“significant barrier” to purchasing hearing aids, according to a paper
in The Hearing Journal, a
hearing health care publication.
However, the types (and prices) of hearing aids available to
consumers could soon change. The Food and Drug Administration (FDA) is
in the process of drafting proposed regulations for over-the-counter
(OTC) hearing aids, a brand-new category of hearing aids. Once approved
and regulated, OTC hearing aids will likely be more affordable and
accessible to consumers than most other FDA-approved hearing aids on
the market right now. Read the full story here.
For Health Care
Ways HL Patients
Can Alleviate Social Isolation
Did you know that patients with
hearing loss (HL) are 7.5 times more likely to report social isolation?
And with social isolation comes other significant mental and physical
health impacts. That’s why social connectedness is such a crucial
component for better overall health outcomes for health care
professionals and their patients. This brief, Technology Can Reduce Patient Isolation, explores research
on the topic as well as available technologies that can help health
care professionals. Click here
to read more.
Apple’s Sound Recognition for Iphones
If you are deaf or hard of hearing,
you can use Sound Recognition to have your iPhone alert you to
important sounds like car horns and doorbells. See how it works in
Apple’s video on YouTube here.
Xbox Party Chat Adds TTS and STT
Team Xbox believes gaming should be inclusive, approachable, and
accessible to everyone. That includes making it easy for gamers to play
and communicate together. Party chat, used by gamers around the world
to talk to their friends while playing, now supports converting speech

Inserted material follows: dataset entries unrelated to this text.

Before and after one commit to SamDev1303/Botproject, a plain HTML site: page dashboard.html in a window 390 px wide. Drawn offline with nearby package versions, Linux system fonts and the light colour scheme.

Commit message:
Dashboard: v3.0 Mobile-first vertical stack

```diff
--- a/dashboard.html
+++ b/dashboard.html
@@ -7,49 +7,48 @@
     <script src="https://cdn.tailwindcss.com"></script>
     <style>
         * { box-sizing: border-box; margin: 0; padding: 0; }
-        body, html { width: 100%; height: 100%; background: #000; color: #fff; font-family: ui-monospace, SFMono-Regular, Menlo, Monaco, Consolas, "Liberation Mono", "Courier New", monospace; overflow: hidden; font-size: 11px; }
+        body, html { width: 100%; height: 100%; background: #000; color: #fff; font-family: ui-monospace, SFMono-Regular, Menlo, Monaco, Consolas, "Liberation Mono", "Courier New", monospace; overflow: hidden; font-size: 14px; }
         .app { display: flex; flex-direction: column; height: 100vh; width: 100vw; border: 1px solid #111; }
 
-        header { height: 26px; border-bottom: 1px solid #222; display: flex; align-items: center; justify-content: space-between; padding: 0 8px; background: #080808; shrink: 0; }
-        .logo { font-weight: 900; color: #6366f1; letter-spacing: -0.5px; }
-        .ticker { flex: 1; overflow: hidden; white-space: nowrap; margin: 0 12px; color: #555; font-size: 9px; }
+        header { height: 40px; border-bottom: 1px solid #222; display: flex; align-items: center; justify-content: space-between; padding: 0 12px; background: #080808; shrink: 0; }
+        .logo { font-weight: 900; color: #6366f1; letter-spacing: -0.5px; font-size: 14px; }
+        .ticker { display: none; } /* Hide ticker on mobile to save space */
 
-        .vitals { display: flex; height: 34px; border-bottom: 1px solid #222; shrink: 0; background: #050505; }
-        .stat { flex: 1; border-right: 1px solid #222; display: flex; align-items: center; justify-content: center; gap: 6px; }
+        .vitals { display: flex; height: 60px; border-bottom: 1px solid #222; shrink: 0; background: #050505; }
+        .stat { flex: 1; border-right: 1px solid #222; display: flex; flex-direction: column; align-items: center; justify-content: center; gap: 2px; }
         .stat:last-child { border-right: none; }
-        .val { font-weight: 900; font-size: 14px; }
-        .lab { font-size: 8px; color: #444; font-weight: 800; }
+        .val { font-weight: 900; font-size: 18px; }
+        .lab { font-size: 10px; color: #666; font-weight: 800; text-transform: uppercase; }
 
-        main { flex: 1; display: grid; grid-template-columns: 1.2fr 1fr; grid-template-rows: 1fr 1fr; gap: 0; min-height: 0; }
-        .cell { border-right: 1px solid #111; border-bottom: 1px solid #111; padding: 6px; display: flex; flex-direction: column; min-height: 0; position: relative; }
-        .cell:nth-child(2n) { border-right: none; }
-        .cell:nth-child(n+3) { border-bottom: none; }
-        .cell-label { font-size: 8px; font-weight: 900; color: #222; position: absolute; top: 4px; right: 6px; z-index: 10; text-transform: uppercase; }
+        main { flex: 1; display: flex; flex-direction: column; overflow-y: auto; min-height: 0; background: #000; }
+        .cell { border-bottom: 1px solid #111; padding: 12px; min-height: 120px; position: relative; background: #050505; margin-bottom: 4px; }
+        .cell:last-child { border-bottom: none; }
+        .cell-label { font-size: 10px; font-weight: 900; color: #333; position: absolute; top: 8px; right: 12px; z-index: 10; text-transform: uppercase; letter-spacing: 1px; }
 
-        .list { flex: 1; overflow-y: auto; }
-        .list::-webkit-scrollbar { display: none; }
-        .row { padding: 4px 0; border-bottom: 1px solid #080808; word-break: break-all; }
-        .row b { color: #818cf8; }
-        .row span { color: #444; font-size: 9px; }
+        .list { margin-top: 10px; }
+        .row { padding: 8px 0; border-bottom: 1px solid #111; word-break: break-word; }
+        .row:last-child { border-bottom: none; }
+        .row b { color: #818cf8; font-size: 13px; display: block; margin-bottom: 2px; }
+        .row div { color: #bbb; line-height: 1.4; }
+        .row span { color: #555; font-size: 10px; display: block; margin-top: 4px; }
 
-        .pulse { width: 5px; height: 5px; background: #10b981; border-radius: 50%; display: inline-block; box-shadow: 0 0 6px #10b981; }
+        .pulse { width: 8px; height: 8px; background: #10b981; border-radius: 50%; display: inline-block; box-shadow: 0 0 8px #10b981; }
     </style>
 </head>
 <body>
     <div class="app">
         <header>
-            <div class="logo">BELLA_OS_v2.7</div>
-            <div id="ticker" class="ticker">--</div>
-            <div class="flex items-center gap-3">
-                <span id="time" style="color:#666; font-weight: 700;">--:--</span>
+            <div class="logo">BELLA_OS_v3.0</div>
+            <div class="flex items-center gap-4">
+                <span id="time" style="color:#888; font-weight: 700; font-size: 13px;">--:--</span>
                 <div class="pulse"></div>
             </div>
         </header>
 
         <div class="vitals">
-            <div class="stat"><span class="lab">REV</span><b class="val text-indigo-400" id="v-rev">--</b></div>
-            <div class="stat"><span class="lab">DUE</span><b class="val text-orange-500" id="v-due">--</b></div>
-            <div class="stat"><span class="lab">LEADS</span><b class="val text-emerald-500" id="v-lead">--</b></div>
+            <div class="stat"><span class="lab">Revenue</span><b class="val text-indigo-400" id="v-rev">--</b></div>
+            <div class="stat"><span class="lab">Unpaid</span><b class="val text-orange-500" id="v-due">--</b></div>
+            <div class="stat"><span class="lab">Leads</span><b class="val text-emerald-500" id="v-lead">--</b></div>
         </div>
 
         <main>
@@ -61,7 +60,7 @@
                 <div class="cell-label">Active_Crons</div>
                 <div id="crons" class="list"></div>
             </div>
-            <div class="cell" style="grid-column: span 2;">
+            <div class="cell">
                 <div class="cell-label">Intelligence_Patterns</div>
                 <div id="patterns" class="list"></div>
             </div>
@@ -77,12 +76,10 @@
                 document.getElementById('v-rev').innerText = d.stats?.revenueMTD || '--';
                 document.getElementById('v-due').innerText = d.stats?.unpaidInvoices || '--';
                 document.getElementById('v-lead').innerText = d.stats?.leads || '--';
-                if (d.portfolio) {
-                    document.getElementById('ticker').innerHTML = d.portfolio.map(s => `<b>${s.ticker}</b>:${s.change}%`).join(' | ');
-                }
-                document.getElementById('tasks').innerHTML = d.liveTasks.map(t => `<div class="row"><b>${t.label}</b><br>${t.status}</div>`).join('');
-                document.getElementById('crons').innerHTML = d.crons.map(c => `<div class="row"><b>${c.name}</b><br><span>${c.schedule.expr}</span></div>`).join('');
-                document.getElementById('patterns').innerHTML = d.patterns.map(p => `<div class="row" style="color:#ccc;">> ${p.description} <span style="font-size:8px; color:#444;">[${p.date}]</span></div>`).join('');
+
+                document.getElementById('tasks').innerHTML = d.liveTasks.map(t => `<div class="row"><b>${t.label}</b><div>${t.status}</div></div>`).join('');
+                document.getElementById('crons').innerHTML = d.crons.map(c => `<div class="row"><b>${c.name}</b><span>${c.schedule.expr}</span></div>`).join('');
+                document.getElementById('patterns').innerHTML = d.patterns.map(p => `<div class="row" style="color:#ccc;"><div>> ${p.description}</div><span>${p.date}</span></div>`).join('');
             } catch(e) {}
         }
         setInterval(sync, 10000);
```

into text and text into speech. Each of these features can be used to
help gamers who are deaf or hard of hearing and/or cannot or choose not

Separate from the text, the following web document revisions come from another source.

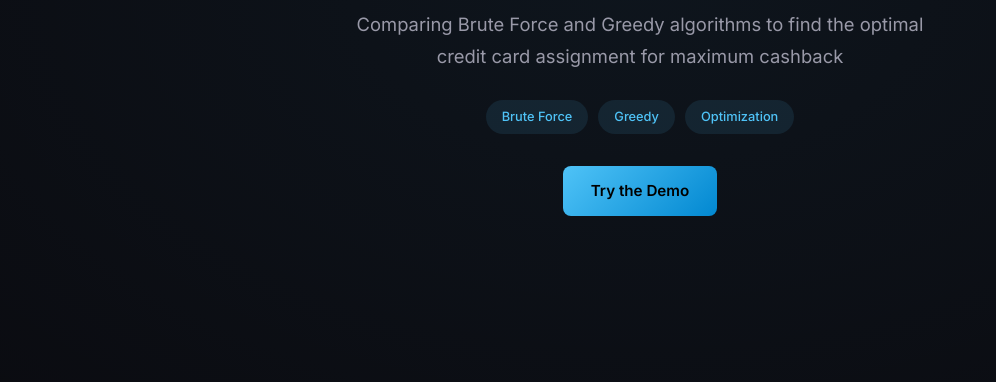
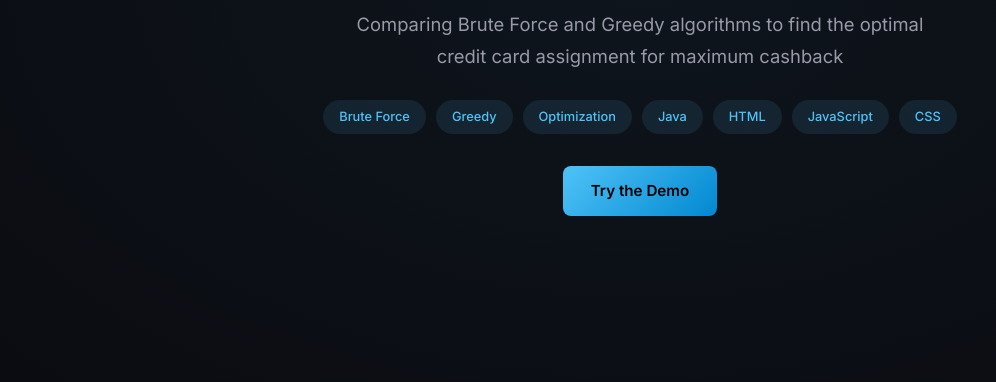
Before and after one commit to khaliddosari/cashback-optimizer, a plain HTML site: page docs/index.html in a window 1280 px wide. Shown: the part 418-800 px from the top of the page, without its empty margins (0-996 px from the left). Drawn offline with nearby package versions, Linux system fonts and the light colour scheme.

Commit message:
testing additional tags

```diff
--- a/docs/index.html
+++ b/docs/index.html
@@ -60,6 +60,10 @@
                 <span class="tag">Brute Force</span>
                 <span class="tag">Greedy</span>
                 <span class="tag">Optimization</span>
+                <span class="tag">Java</span>
+                <span class="tag">HTML</span>
+                <span class="tag">JavaScript</span>
+                <span class="tag">CSS</span>
             </div>
             <a href="#demo" class="btn btn-primary">Try the Demo</a>
         </div>
```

to speak. Learn more here.
365/Office 365 Licenses to Support Live
Speaker Attribution in Teams
Microsoft will soon expand support for live transcription with
speaker attribution within Microsoft Teams. Live transcription can
identify who is speaking and attribute text to a meeting participant.
The transcription appears in real-time during the meeting and is also
available for review later. It's a handy feature for people who are
deaf or hard of hearing or people who are in a loud environment. Read
IF YOU HAVE AN EVENT YOU’D LIKE TO
ON THE CALENDAR, PLEASE EMAIL US AT:
COVID-19 Vaccine Resources
Centers for Disease Control
and Prevention (CDC)
Federal Emergency Management Agency (FEMA)
You Should Know About COVID-19 and the ADA, the Rehabilitation Act, and
Other EEO Laws
Kentucky Governor News
The official Team Kentucky source for Vaccine
Registry of Vaccine Location
KCDHH COVID-19/Vaccine Important Links
for Deaf and Hard of Hearing
KCDHH Facebook Page
For those who have deaf family members who use sign language, consider
downloading Sorenson Wavello and/or the ZVRS Sivo app on your smartphone. This app
makes it possible for you to see your loved ones on your screen next to
Other KCDHH Resources:
Telecommunications Access Program (TAP)
Landline or wireless equipment for
Kentucky residents who are deaf, hard of hearing, speech impaired or
have both a hearing and vision loss.